Link: A Tweet promoting Barnsley's Council's Q&A on Penny Pie Park
Link: A Tweet promoting Barnsley's Council's Q&A on Penny Pie Park

Barnsley Council has removed ‘myth buster’ information about a fiercely contested decision to build a traffic gyratory on the site of a urban park after a local election candidate complained the authority had breached ‘purdah’ rules on political campaigning.

Planning permission has been granted to build a ring-road on Penny Pie Park, between the town centre and the M1 to alleviate traffic congestion which has been increasing for the last two decades.

But the council faced a large campaign to save the site with Peter Fielding, a resident of nearby Pogmoor, among those spearheading the opposition.

He then took the decision to stand as a Liberal Democrat in next month’s council elections, but complained after finding a ‘myth buster’ questions and answers document about the planned work on the local authority website.

All councils are expected to abide by rules called ‘purdah’, which is effectively a cease-fire on issuing information which promotes the council in the weeks leading up to elections. The intention is to avoid potentially influencing voters.

Now the council’s elections manager, Peter Clark, has written to Mr Fielding to say the information has been removed, saying: “I am sorry that this was posted by the council, the post has now been deleted and I have instructed that there will be no further public communications on this issue by the council during the election period.”

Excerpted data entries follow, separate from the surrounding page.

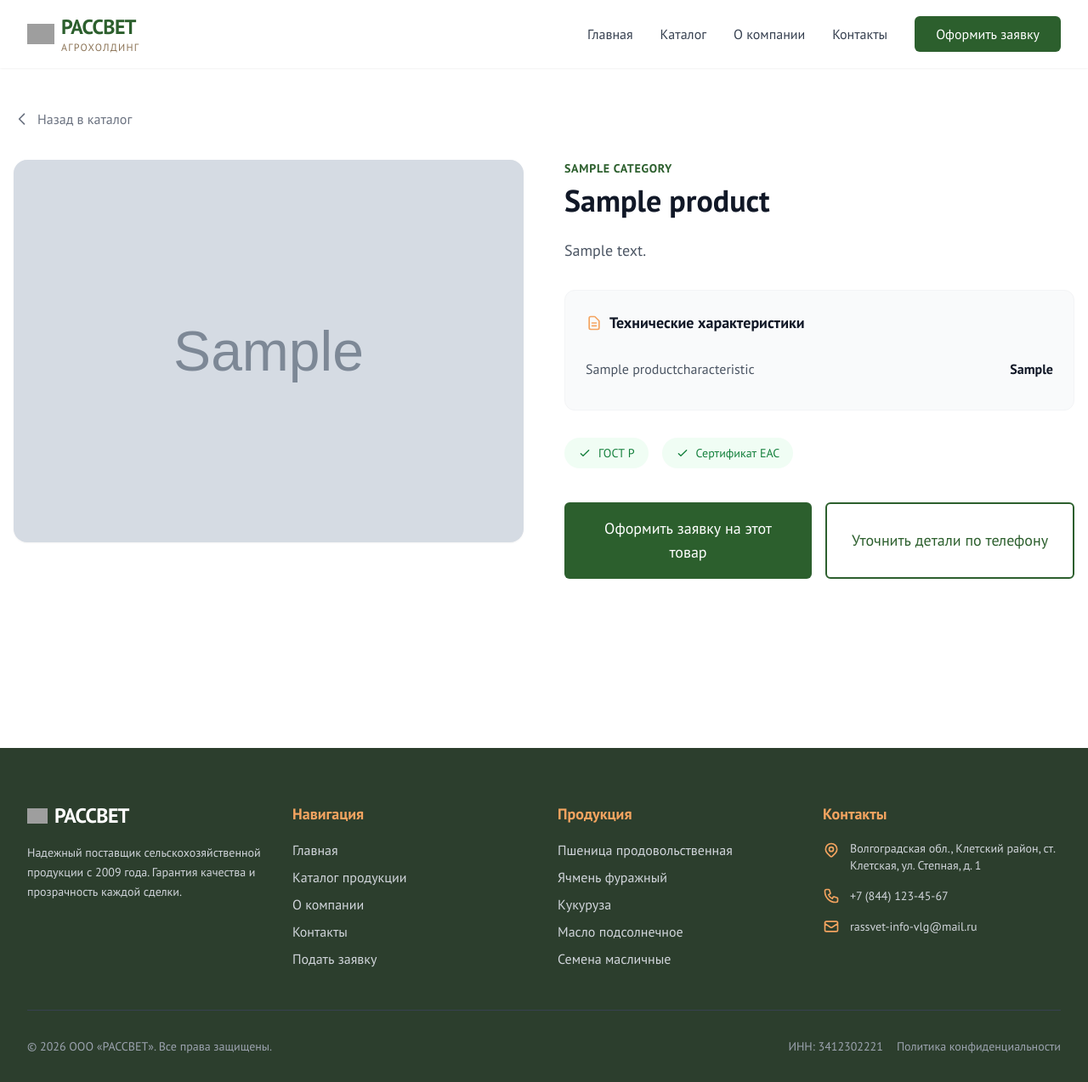
After one commit to kuramagod/rassvet, a Django app: a page that uses core/templates/core/product.html in a window 1280 px wide. The commit adds this page. Shown: the whole page at 85% size. Run offline with Django 5.2, Linux system fonts and the light colour scheme; tables that the repository leaves empty hold one stand-in row (values such as "Sample post"); grey boxes marked "Sample" are stand-in pictures; some libraries are stand-ins or nearby versions; grey boxes are pictures that could not be loaded.

Commit message:
Страница продуктов, отображение продукта и его характеристик

```diff
--- a/core/models.py
+++ b/core/models.py
@@ -1,4 +1,5 @@
 from django.db import models
+from django.urls import reverse
 import uuid
 
 
@@ -31,6 +32,9 @@ class Product(models.Model):
     created_at = models.DateTimeField(auto_now_add=True)
     updated_at = models.DateTimeField(auto_now=True)
 
+    def get_absolute_url(self):
+        return reverse('product', kwargs={'product_slug': self.slug})
+
     def __str__(self):
         return self.name
 
@@ -45,7 +49,7 @@ class ProductCharacteristic(models.Model):
     product = models.ForeignKey(Product, on_delete=models.CASCADE, related_name="characteristics")
 
     def __str__(self):
-        return self.name
+        return f"{self.product.name}: {self.name} {self.value}"
 
     class Meta:
         verbose_name = "Характеристика товара"
--- a/core/templates/core/catalog.html
+++ b/core/templates/core/catalog.html
@@ -65,7 +65,7 @@
                     <h3 class="text-xl font-bold text-gray-900 mb-3 group-hover:text-primary transition-colors">{{ product.name }}</h3>
                     <p class="text-gray-600 text-sm mb-6 flex-grow leading-relaxed">{{ product.short_description }}</p>
                     <div class="mt-auto flex gap-3">
-                        <a href="product.html?id=1" class="flex-1 inline-flex justify-center items-center px-4 py-2 bg-gray-100 text-gray-800 rounded hover:bg-gray-200 transition text-sm font-medium">Подробнее</a>
+                        <a href="{{ product.get_absolute_url }}" class="flex-1 inline-flex justify-center items-center px-4 py-2 bg-gray-100 text-gray-800 rounded hover:bg-gray-200 transition text-sm font-medium">Подробнее</a>
                         <a href="order.html" class="flex-1 inline-flex justify-center items-center px-4 py-2 bg-primary text-white rounded hover:bg-primary-light transition text-sm font-medium group/btn">
                             Заказать
                             <svg class="ml-2 w-4 h-4 transform group-hover/btn:translate-x-1 transition-transform" fill="none" stroke="currentColor" viewBox="0 0 24 24">
--- a/core/templates/core/index.html
+++ b/core/templates/core/index.html
@@ -147,9 +147,9 @@
                 </div>
                 <div class="p-6 flex flex-col flex-grow">
                     <h3 class="text-xl font-bold text-gray-900 mb-3 group-hover:text-primary transition-colors">{{ product.name }}</h3>
-                    <p class="text-gray-600 text-sm mb-6 flex-grow leading-relaxed">{{ product.description }}</p>
+                    <p class="text-gray-600 text-sm mb-6 flex-grow leading-relaxed">{{ product.short_description }}</p>
                     <div class="mt-auto flex gap-3">
-                        <a href="product.html?id=1" class="flex-1 inline-flex justify-center items-center px-4 py-2 bg-gray-100 text-gray-800 rounded hover:bg-gray-200 transition text-sm font-medium">Подробнее</a>
+                        <a href="{{ product.get_absolute_url }}" class="flex-1 inline-flex justify-center items-center px-4 py-2 bg-gray-100 text-gray-800 rounded hover:bg-gray-200 transition text-sm font-medium">Подробнее</a>
                         <a href="order.html" class="flex-1 inline-flex justify-center items-center px-4 py-2 bg-primary text-white rounded hover:bg-primary-light transition text-sm font-medium group/btn">Заказать
                             <svg class="ml-2 w-4 h-4 transform group-hover/btn:translate-x-1 transition-transform" fill="none" stroke="currentColor" viewBox="0 0 24 24">
                                 <path stroke-linecap="round" stroke-linejoin="round" stroke-width="2" d="M9 5l7 7-7 7"></path>
--- /dev/null
+++ b/core/templates/core/product.html
@@ -0,0 +1,82 @@
+{% extends 'core/base.html' %}
+{% load static %}
+
+{% block title %}
+{{ product.name }}
+{% endblock %}
+
+{% block content %}
+<div class="bg-white min-h-screen py-12">
+	<div class="container mx-auto px-4">
+		<div class="mb-8">
+			<a href="{% url 'catalog_page' %}" class="inline-flex items-center text-gray-500 hover:text-primary transition">
+			<svg class="mr-2 w-5 h-5" fill="none" stroke="currentColor" viewBox="0 0 24 24">
+				<path stroke-linecap="round" stroke-linejoin="round" stroke-width="2" d="M15 19l-7-7 7-7"></path>
+			</svg>
+			Назад в каталог
+			</a>
+		</div>
+
+		<!-- Товар не найден -->
+		<div id="product-not-found" class="min-h-[40vh] hidden items-center justify-center flex-col text-center">
+			<h2 class="text-2xl font-bold text-gray-900 mb-4">Товар не найден</h2>
+			<a href="{% url 'catalog_page' %}" class="text-primary hover:underline">Вернуться в каталог</a>
+		</div>
+
+		<!-- Детали -->
+		<div id="product-details" class="grid lg:grid-cols-2 gap-12 items-start">
+			<div class="bg-gray-100 rounded-2xl overflow-hidden shadow-sm">
+			<img id="product-image" src="{{ product.image.url }}" alt="{{ product.name }}" class="w-full h-auto object-cover max-h-[600px]" />
+			</div>
+
+			<div>
+			<span id="product-category" class="text-primary font-bold uppercase tracking-wider text-sm mb-2 block">{{ product.category.name }}</span>
+			<h1 id="product-name" class="text-4xl font-bold text-gray-900 mb-6">{{ product.name }}</h1>
+
+			<p id="product-description" class="text-gray-600 text-lg leading-relaxed mb-8">{{ product.description }}</p>
+
+			<div class="bg-gray-50 rounded-xl p-6 border border-gray-100 mb-8">
+				<h3 class="text-lg font-bold text-gray-900 mb-4 flex items-center">
+				<svg class="w-5 h-5 mr-2 text-accent" fill="none" stroke="currentColor" viewBox="0 0 24 24">
+					<path stroke-linecap="round" stroke-linejoin="round" stroke-width="2" d="M9 12h6m-6 4h6m2 5H7a2 2 0 01-2-2V5a2 2 0 012-2h5.586a1 1 0 01.707.293l5.414 5.414a1 1 0 01.293.707V19a2 2 0 01-2 2z"></path>
+				</svg>
+				Технические характеристики
+				</h3>
+				<div id="product-specs" class="divide-y divide-gray-200">
+					{% for characteristic in characteristics %}
+					<div class="py-3 flex justify-between items-center">
+						<span class="text-gray-600 font-medium">{{ characteristic.name }}</span>
+						<span class="text-gray-900 font-bold">{{ characteristic.value }}</span>
+					</div>
+					{% endfor %}
+				</div>
+			</div>
+
+			<div class="flex gap-4 mb-10">
+				<div class="flex items-center gap-2 text-green-700 bg-green-50 px-4 py-2 rounded-full text-sm font-medium">
+				<svg class="w-4 h-4" fill="none" stroke="currentColor" viewBox="0 0 24 24">
+					<path stroke-linecap="round" stroke-linejoin="round" stroke-width="2" d="M5 13l4 4L19 7"></path>
+				</svg>
+				ГОСТ Р
+				</div>
+				<div class="flex items-center gap-2 text-green-700 bg-green-50 px-4 py-2 rounded-full text-sm font-medium">
+				<svg class="w-4 h-4" fill="none" stroke="currentColor" viewBox="0 0 24 24">
+					<path stroke-linecap="round" stroke-linejoin="round" stroke-width="2" d="M5 13l4 4L19 7"></path>
+				</svg>
+				Сертификат ЕАС
+				</div>
+			</div>
+
+			<div class="flex flex-col sm:flex-row gap-4">
+				<a id="order-link" href="{% url 'order_page' %}" class="flex-1 btn-primary text-center py-4 text-lg">
+				Оформить заявку на этот товар
+				</a>
+				<a href="tel:+78441234567" class="flex-1 btn-outline-primary text-center py-4 text-lg">
+				Уточнить детали по телефону
+				</a>
+			</div>
+			</div>
+		</div>
+	</div>
+</div>
+{% endblock %}
--- a/core/urls.py
+++ b/core/urls.py
@@ -5,6 +5,7 @@ from . import views
 urlpatterns = [
     path("", views.home_page, name="home_page"),
     path("catalog", views.catalog_page, name="catalog_page"),
+    path("product/<slug:product_slug>", views.ProductPage.as_view(), name="product"),
     path("about", views.about_page, name="about_page"),
     path("contact", views.contact_page, name="contact_page"),
     path("api/create_message/", views.contact_message, name="contact_message"),
--- a/core/views.py
+++ b/core/views.py
@@ -3,6 +3,7 @@ import json
 from django.http import JsonResponse
 from django.views.decorators.http import require_POST
 from django.views.decorators.csrf import csrf_exempt
+from django.views.generic import DetailView
 from django.db import transaction
 from .models import Product, Category, News, Message, DeliveryType, Client, Contact, RequestStatus, Request, RequestItem
 
@@ -16,6 +17,18 @@ def catalog_page(request):
     products = Product.objects.filter(is_active=True)
     categories = Category.objects.all()
     return render(request, "core/catalog.html", {"products": products, "categories": categories})
+
+class ProductPage(DetailView):
+    model = Product
+    template_name = "core/product.html"
+    slug_url_kwarg = "product_slug"
+    context_object_name = "product"
+
+    def get_context_data(self, **kwargs):
+        context = super().get_context_data(**kwargs)
+        context['characteristics'] = self.get_object().characteristics.all()
+        return context
+
 
 def about_page(request):
     return render(request, "core/about.html")
```
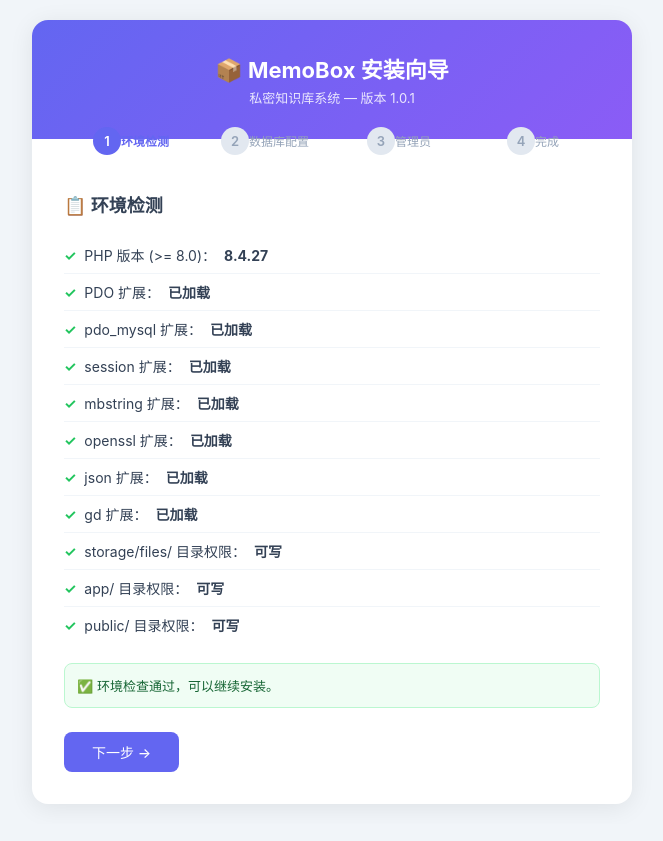
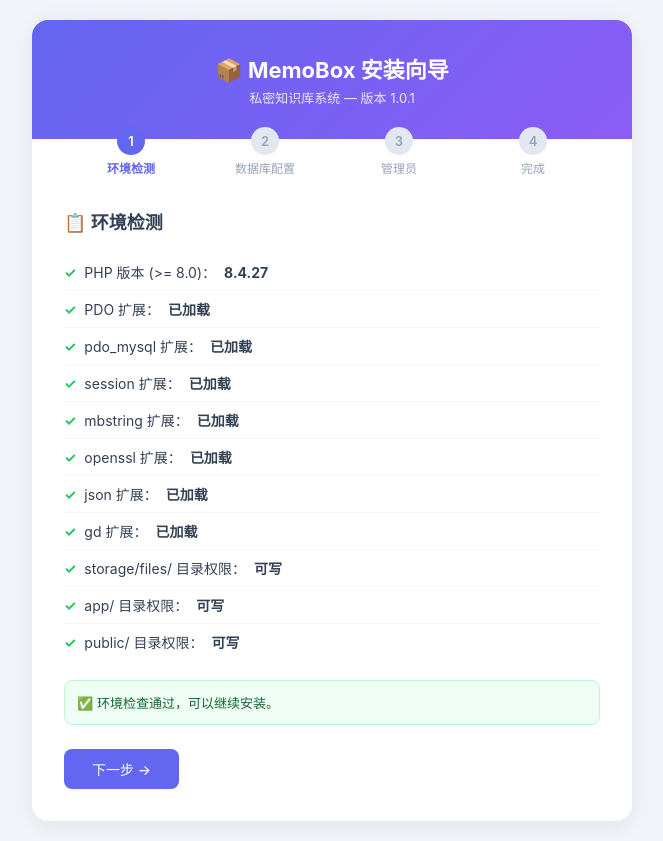
Before and after one commit to yunlianw/memobox, a PHP site: page /public/install/index.php in a window 1280 px wide. Shown: the whole page, without its empty margins (308-971 px from the left). Before the commit the page ends 804 px from the top, so only its background shows below. Run offline with PHP 8.4, Linux system fonts and the light colour scheme.

Commit message:
fix: install 导航步骤文字重叠修复（.num 居中）

```diff
--- a/public/install/index.php
+++ b/public/install/index.php
@@ -58,8 +58,8 @@ $dirsWritable = [
         .header h1 { font-size: 22px; margin-bottom: 4px; }
         .header p { font-size: 13px; opacity: .85; }
         .steps { display: flex; padding: 0 32px; margin-top: -12px; position: relative; z-index: 1; }
-        .step { flex: 1; text-align: center; font-size: 12px; color: #94a3b8; position: relative; }
-        .step .num { display: inline-flex; width: 28px; height: 28px; border-radius: 50%; background: #e2e8f0; align-items: center; justify-content: center; font-weight: 600; font-size: 13px; margin-bottom: 4px; }
+        .step { flex: 1; text-align: center; font-size: 12px; color: #94a3b8; }
+        .step .num { display: flex; width: 28px; height: 28px; border-radius: 50%; background: #e2e8f0; align-items: center; justify-content: center; font-weight: 600; font-size: 13px; margin: 0 auto 4px; }
         .step.active .num { background: #6366f1; color: #fff; }
         .step.done .num { background: #22c55e; color: #fff; }
         .step.active { color: #6366f1; font-weight: 600; }
```
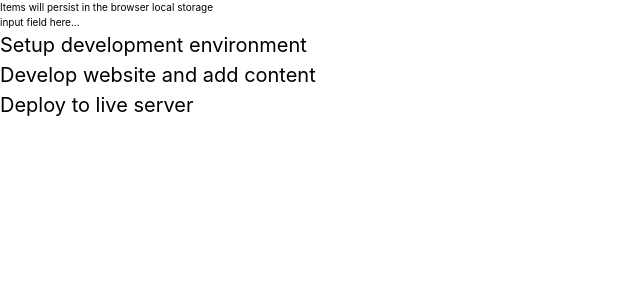
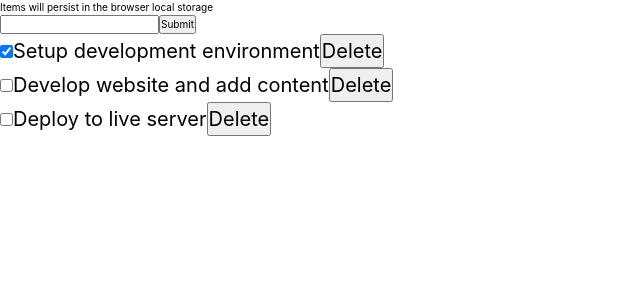
Before and after one commit to devendra-alt/react-vite-todo, a React (Vite) app: page / in a window 1280 px wide. Shown: the top 300 px of the page, without its empty margins (0-640 px from the left). Built offline with nearby package versions, Linux system fonts and the light colour scheme.

Commit message:
Add todo events for add,update,delete,edit methods

```diff
--- a/src/components/ToDoLogic.jsx
+++ b/src/components/ToDoLogic.jsx
@@ -1,8 +1,9 @@
+import { useState } from 'react';
 import InputTodo from './TodoInput';
 import TodoList from './TodoList';
 
 const TodosLogic = () => {
-  const todos = [
+  const [todos, setToDos] = useState([
     {
       id: 1,
       title: 'Setup development environment',
@@ -18,11 +19,28 @@ const TodosLogic = () => {
       title: 'Deploy to live server',
       completed: false,
     },
-  ];
+  ]);
+
+  const [title, setTitle] = useState('');
+
+  function handleCheckbox(id) {
+    setToDos((pre) =>
+      pre.map((el) => (el.id === id ? { ...el, completed: !el.completed } : el))
+    );
+  }
+
+  function delTodo(id) {
+    setToDos([...todos.filter((todo) => todo.id !== id)]);
+  }
+
   return (
     <div>
       <InputTodo />
-      <TodoList todoList={todos} />
+      <TodoList
+        todos={todos}
+        handleCheckbox={handleCheckbox}
+        delTodo={delTodo}
+      />
     </div>
   );
 };
--- a/src/components/TodoInput.jsx
+++ b/src/components/TodoInput.jsx
@@ -1,2 +1,13 @@
-const InputTodo = () => <div>input field here...</div>;
+const InputTodo = () => {
+  function handleChange(e) {
+    console.log(e.target.value);
+  }
+  return (
+    <form>
+      <input type="text" name="" id="" onChange={handleChange} />
+      <button>Submit</button>
+    </form>
+  );
+};
+
 export default InputTodo;
--- a/src/components/TodoItem.jsx
+++ b/src/components/TodoItem.jsx
@@ -1,9 +1,16 @@
 import PropTypes from 'prop-types';
 
-const TodoItem = ({ todoTask }) => <li>{todoTask.title}</li>;
-TodoItem.propTypes = {
-  todoTask: PropTypes.shape({
-    title: PropTypes.string,
-  }).isRequired,
+const TodoItem = ({ todoTask, handleCheckbox, delTodo }) => {
+  return (
+    <li>
+      <input
+        type="checkbox"
+        checked={todoTask.completed}
+        onChange={() => handleCheckbox(todoTask.id)}
+      />
+      {todoTask.title}
+      <button onClick={() => delTodo(todoTask.id)}>Delete</button>
+    </li>
+  );
 };
 export default TodoItem;
--- a/src/components/TodoList.jsx
+++ b/src/components/TodoList.jsx
@@ -1,22 +1,23 @@
 import PropType from 'prop-types';
 import TodoItem from './TodoItem';
 
-const TodoList = (props) => {
-  const { todoList } = props;
+const TodoList = ({ todos, handleCheckbox, delTodo }) => {
   return (
     <ul>
-      {todoList.map((todo) => (
-        <TodoItem key={todo.id} todoTask={todo} />
-      ))}
+      {todos.map((todo) => {
+        return (
+          <TodoItem
+            key={todo.id}
+            todoTask={todo}
+            handleCheckbox={handleCheckbox}
+            delTodo={delTodo}
+          />
+        );
+      })}
     </ul>
   );
 };
 
-TodoList.propTypes = {
-  props: PropType.shape({
-    todoList: PropType.arrayOf(PropType.string),
-  }).isRequired,
-  todoList: PropType.arrayOf(PropType.string).isRequired,
-};
+TodoList.propTypes = {};
 
 export default TodoList;
```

Mr Fielding said he would be taking no further action over the issue, but said: “This was not a factual post but was what can only be described as propaganda about a politically sensitive subject well into the prescribed purdah period.

“This is in my view a clear breach of the purdah guidelines. This information could have been published months ago, so what prompted its publication just three weeks before an election when the issue of Penny Pie Park is a major issue.”

Mr Fielding has had an increased profile in the community since becoming heavily involved in a campaign aimed at stopping Barnsley Council’s plans to put a gyratory on the site of the park.

He spoke at a planning meeting, where an application for permission was passed, in December and then approach the Secretary of State for Local Government, James Brokenshire, asking him to call in the application to be reviewed outside the council. That was declined.

Barnsley Council has consistently insisted the Penny Pie Park plan is the only option to deal with growing traffic congestion in an area with virtually no free space.

Officials looked at more than 30 options before recommending the ring road which will take up much of the park and leave an island of green space in the middle of traffic lanes. That suggestion was adopted by councillors and other associated legal processes are being completed before building work begins.

Mr Fielding is standing to represent the Dodworth ward in the elections.